I love helping people bring their businesses to life with great design. Yes, one part is being creative and making something beautiful, but even more powerful is seeing how a functional design, whether it’s in a media kit or a website or even cohesive social media posts, can make a big impact on a business. You want your customers to recognize and connect with your business, but most importantly, understand it. Happy clients make it all worth it!
And to keep it real, what is the worst?
The worst part is probably dealing with rude people. I realize they are unavoidable in life, but it always baffles me the things that people will say and do to their fellow small business owners. An example is when I email back and forth several times with a potential client (sometimes even have a phone call), answer lots of questions, send them a custom quote...and then hear nothing back. I fully understand that the style or budget could end up not being a good fit for that person, but why is it so difficult to reply back and say, “Thanks so much but I’ve decided to go another way” after we’ve both put so much time into exploring the option?
Looking back is there anything you wish you had done differently?
I try to see most things as learning opportunities and worth the battle, so there isn’t a ton a wish I had done differently. But, I wish I had learned sooner how other people in your industry or in related industries are your allies and your peers - not your competition. There is enough work for everyone, and we all have different styles. It benefits everyone when we collaborate and learn from each other rather than staying in our own bubbles.
What is a goal you have for your business that you hope to accomplish in the next year or two?
I hope to grow my business enough in the next year or two that I can support taking on an assistant and possibly a junior designer. Dealing with the logistics of a business like emails, billing, social media, etc. can be so time consuming and freeing up that time to put more into the creative side would be lovely. Hand in hand with this, I am always working on refining my client process to make things as smooth, efficient, and effective for both the client and me.
Being a busy business owner how do you stay organized?
I keep lots of lists so that I can always see what is ahead. My overall planning is done in Trello. I have a card for each client that contains the list of deliverables they’re receive during their project, and I have boards for things like blog post topics and newsletter ideas. Then, I keep a paper list of each day’s to-do tasks so I can easily jot down new items as they come in. If I don’t write it down, it will likely be forgotten! I also set aside time each week to take care of tasks like accounting, scheduling social media posts, and so on all in batches so that it isn’t forgotten or done piecemeal over the course of the week.
What has been one surreal moment you've experienced since launching Dotted Design?
One moment that stuck with me was the first time I got an inquiry from someone who was not a referral from a family member or even a past client - they had simply found me online somewhere, liked what I did, and contacted me. The internet is amazing!

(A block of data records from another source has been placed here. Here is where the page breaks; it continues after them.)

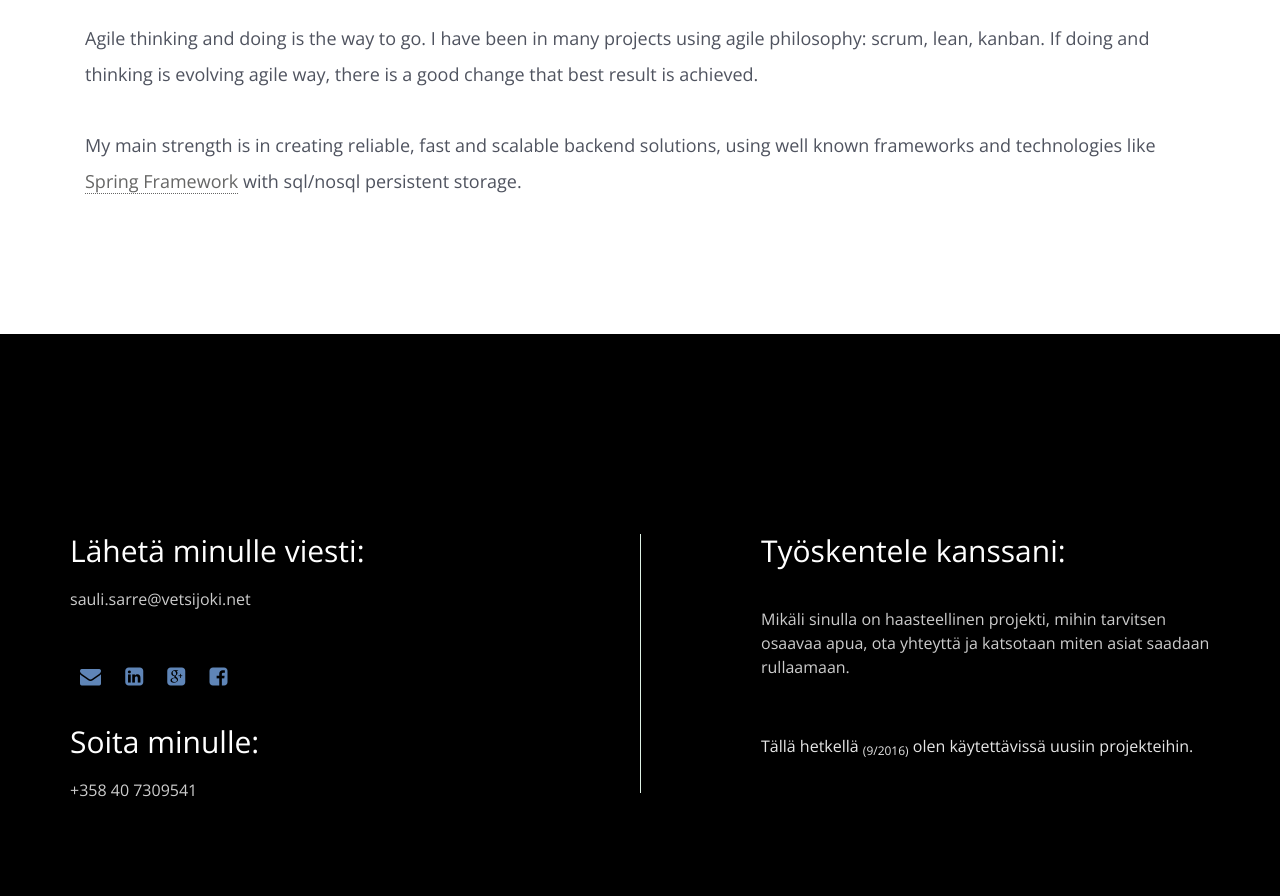
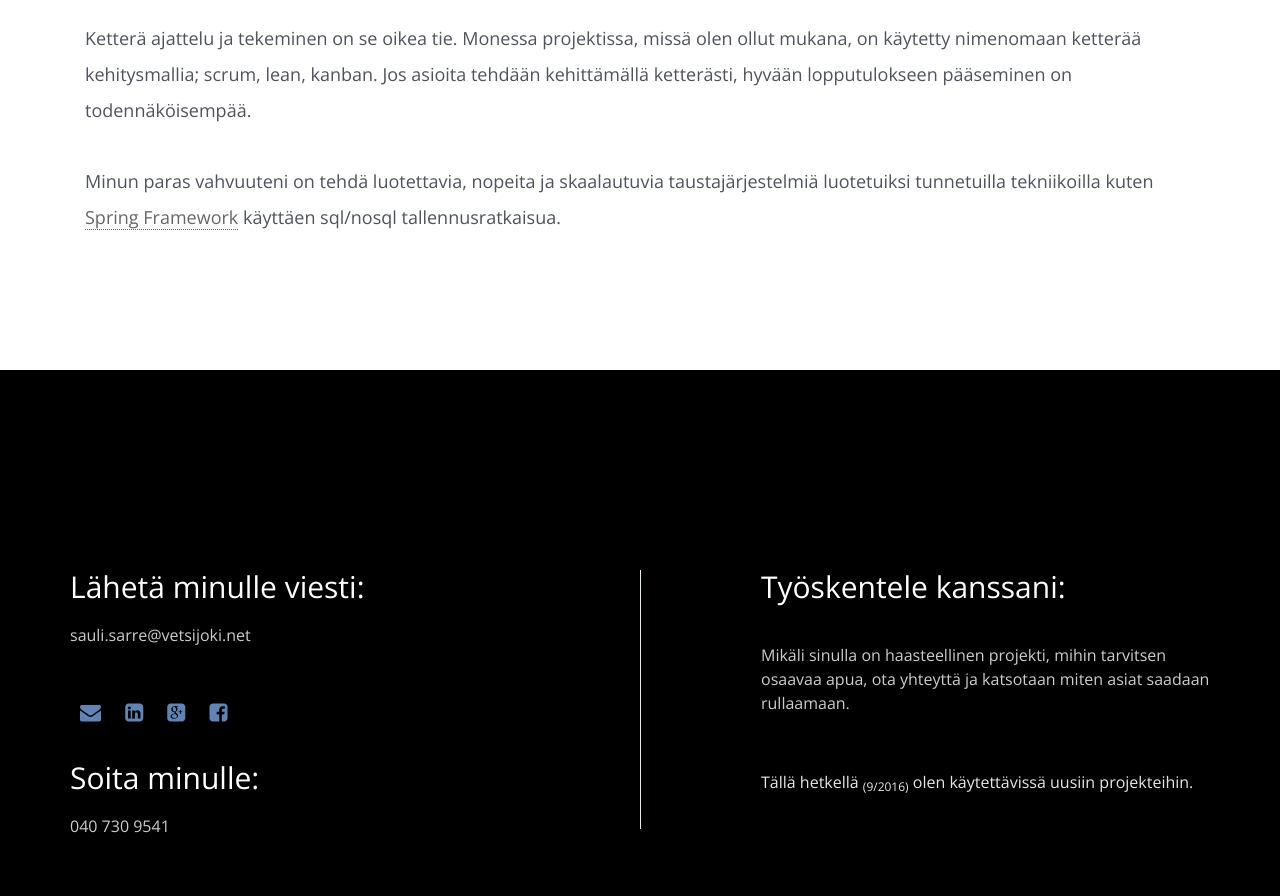
Before and after one commit to saulisarre/saulisarre.github.io, a plain HTML site: page fin.html in a window 1280 px wide. Shown: the part 1980-2876 px from the top of the page. Drawn offline with nearby package versions, Linux system fonts and the light colour scheme.

Commit message:
Fin page changes.

```diff
--- a/fin.html
+++ b/fin.html
@@ -68,7 +68,7 @@
                             target="_blank">N69.54°, E27.00°</a>.
                     </small>
                 </p>
-                <p>Kirjoitin ensimmäisen koodinpätkän 80-luvun puolivälissä, kun sain ensimmäisen oman tietokoneen. Sovelluskehittäjä aloitin 90-luvun puolivälissä.
+                <p>Kirjoitin ensimmäisen koodinpätkän 80-luvun alkupuolella, kun sain ensimmäisen oman tietokoneen. Sovelluskehittäjä aloitin 90-luvun puolivälissä.
                 </p>
                 <p>Olen ollut mukana monissa projekteissa, suurissa ja pienissä. Olen käyttänyt urallani useita ohjelmointikieliä ja tekniikoita kuten
                     java, javascript, c#, visual basic, c and c++. Viimeaikoina olen käyttänyt pääasiassa javaa.
@@ -93,16 +93,14 @@
                     Tulee vain löytää keino, jolla se saadaan aikaiseksi.
                 </p>
                 <p>
+                    Ketterä ajattelu ja tekeminen on se oikea tie. Monessa projektissa, missä olen ollut mukana, on käytetty nimenomaan ketterää kehitysmallia; scrum, lean, kanban.
+                    Jos asioita tehdään kehittämällä ketterästi, hyvään lopputulokseen pääseminen on todennäköisempää.
+                </p>
 
-                    Agile thinking and doing is the way to go. I have been in many projects using agile philosophy:
-                    scrum, lean, kanban.
-                    If doing and thinking is evolving agile way, there is a good change that best result is achieved.
-                </p>
                 <p>
-                    My main strength is in creating reliable, fast and scalable backend solutions, using well known
-                    frameworks and
-                    technologies like <a href="http://projects.spring.io/spring-framework/" target="_blank">Spring
-                    Framework</a> with sql/nosql persistent storage.
+                    Minun paras vahvuuteni on tehdä luotettavia, nopeita ja skaalautuvia taustajärjestelmiä luotetuiksi
+                    tunnetuilla tekniikoilla kuten  <a href="http://projects.spring.io/spring-framework/" target="_blank">Spring
+                    Framework</a> käyttäen sql/nosql tallennusratkaisua.
                 </p>
             </div>
         </div>
@@ -128,7 +126,7 @@
 
                     <h3>Soita minulle:</h3>
 
-                    <p>+358 40 7309541</p>
+                    <p>040 730 9541</p>
                     <br>
                 </div>
                 <div class="col-lg-6 col-md-6 contact-right">
```
Also changed, not shown: index.html (+3 -3 lines).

What is your best piece of advice for others who hope to someday be a business owner?
Have a thick skin, patience, and confidence. If you don’t believe you can do it, who else will? It is a fine balance of doing everything you can to help your clients while still remembering that your time and expertise is valuable and worthy of compensation. No one can take advantage of you without your permission.
You can learn more about Dotted Design by checking out their:
images provide by: Dotted Design